Op woensdag 26 april kwam ik tussen in de Raad van Europa over geweld tegen vrouwen en meisjes op de vlucht. In het advies van de Commissie Migratie, waar ik verantwoordelijk voor was, legden we de nadruk op de hoogst mogelijke wettelijke bescherming, veilige plaatsen op boten en in vluchtelingenkampen en ook veilige migratieroutes.

Ik drong bovendien aan op de onafhankelijkheid van elke vrouw en elk meisje om zelf te beslissen. De toestemming van de ouders, de voogd of het ziekenhuis is niet nodig. Vrouwen en meisjes beslissen zelf.

Het volledige rapport van rapporteur Gisela Wurm en de Commissie Gelijkheid lees je hier.

Bekijk mijn tussenkomst in het Engels (vanaf minuut 8) hier of mijn reactie in het Nederlands op YouTube:

Het volledige verslag kan je hier nalezen:

Ms de SUTTER (Belgium) – I congratulate Ms Wurm on this excellent report. The Committee on Migration, Refugees and Displaced Persons only had minor comments to make. I therefore express my strong support and hope that members will vote in favour of the report.

The committee proposed a few additional amendments to the draft opinion, mainly to emphasis existing standards and commitments already made by member States. It was important that “girls” are included in the title, because female refugees under 18 are often victims of sexual assault, trafficking and child marriage in their home countries and on their migration routes. As Ms Wurm points out in paragraph 2 of the report, those girls deserve special attention and higher protection standards.

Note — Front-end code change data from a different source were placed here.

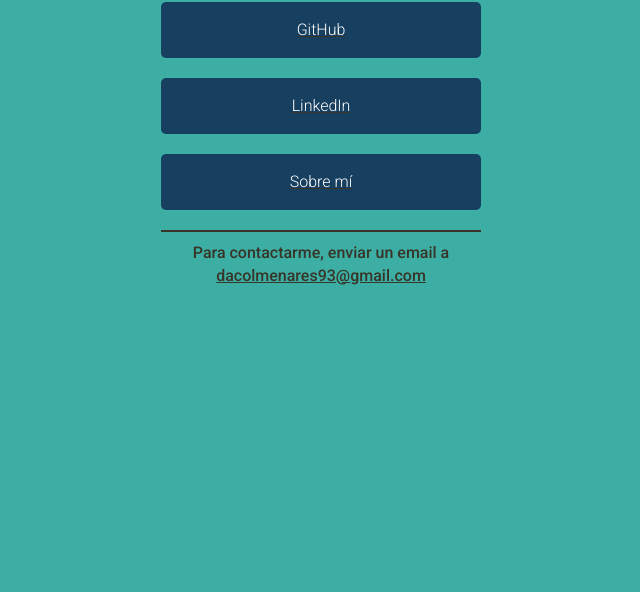
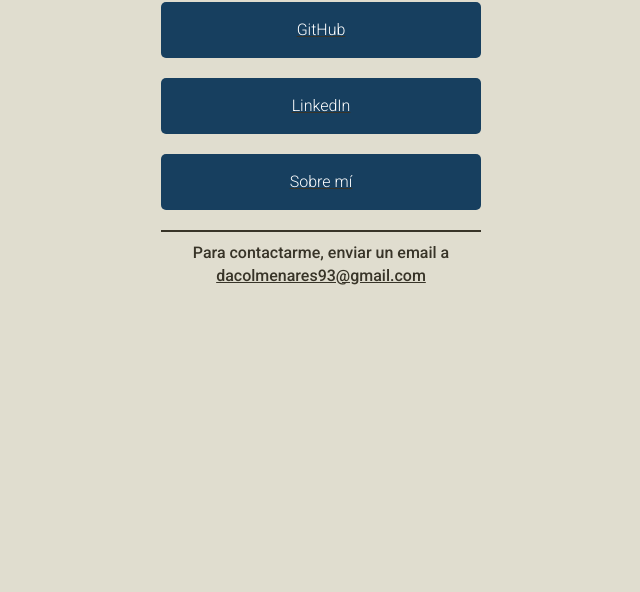
Before and after one commit to RageHardrack/dancolmenares.github.com, a plain HTML site: page index.html in a window 1280 px wide. Shown: the part 208-800 px from the top of the page, without its empty margins (319-959 px from the left). Drawn offline with Linux system fonts and the light colour scheme.

Commit message:
Cambio en el color del background

```diff
--- a/style.css
+++ b/style.css
@@ -10,7 +10,7 @@ yellow - #F6D55C
 */
 
 body {
-  background-color: #3CAEA3;
+  background-color: #E0DDCF;
 }
 
 main {
```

The committee also recommends that all women and girls have the same access to affordable and adequate healthcare services. It explicitly mentions that girls should be free to decide for themselves – they should not require any authorisation to access sexual and reproductive health services. When protecting women against gender-based sexual violence, girls must not be forgotten.

The Istanbul Convention includes girls, but we wanted to make special reference to the Council of Europe Convention on the Protection of Children against Sexual Exploitation and Sexual Abuse. Women and girls are especially vulnerable and are often at risk from gender-based and sexual violence, so they should enjoy full protection, including refugee status, and a safer transit through the implementation of legal pathways.

Gisela Wurm said in her report that refugee women’s protection has been largely overlooked until now. She is right, and that is really shameful. First, therefore, we firmly recommend the creation of safe reception facilities – on rescue ships, for example, such as the Aquarius in the Mediterranean – especially for pregnant women in transit. Secondly, we truly encourage gender-sensitive asylum procedures for women and girls with a well-founded fear of violence, as recommended in the report. Let us not forget that the migration crisis is far from over. We must still urge our member States to much more effort, in particular for that vulnerable group.

We must not forget that our support for women and girls, especially of their sexual and reproductive rights, is more important than ever. Alternative facts, such as claiming that women and girls cannot decide for themselves or that men will stop raping them when we stop funding sexual and reproductive healthcare, are simply not true. They have never been proven, so let us not accept them. Let us show the world that we and women and girls around the world will not tolerate the alternative facts that are being used as a pretext to leave vulnerable women and girls to themselves.

Let us fight for empowerment, structural funding and confidence – confidence in women, including refugees, among social workers, interpreters, police officers and counsellors. That would empower us all. Let us reinforce that mutual confidence and trust in each other in order to achieve better protection for refugee women and girls.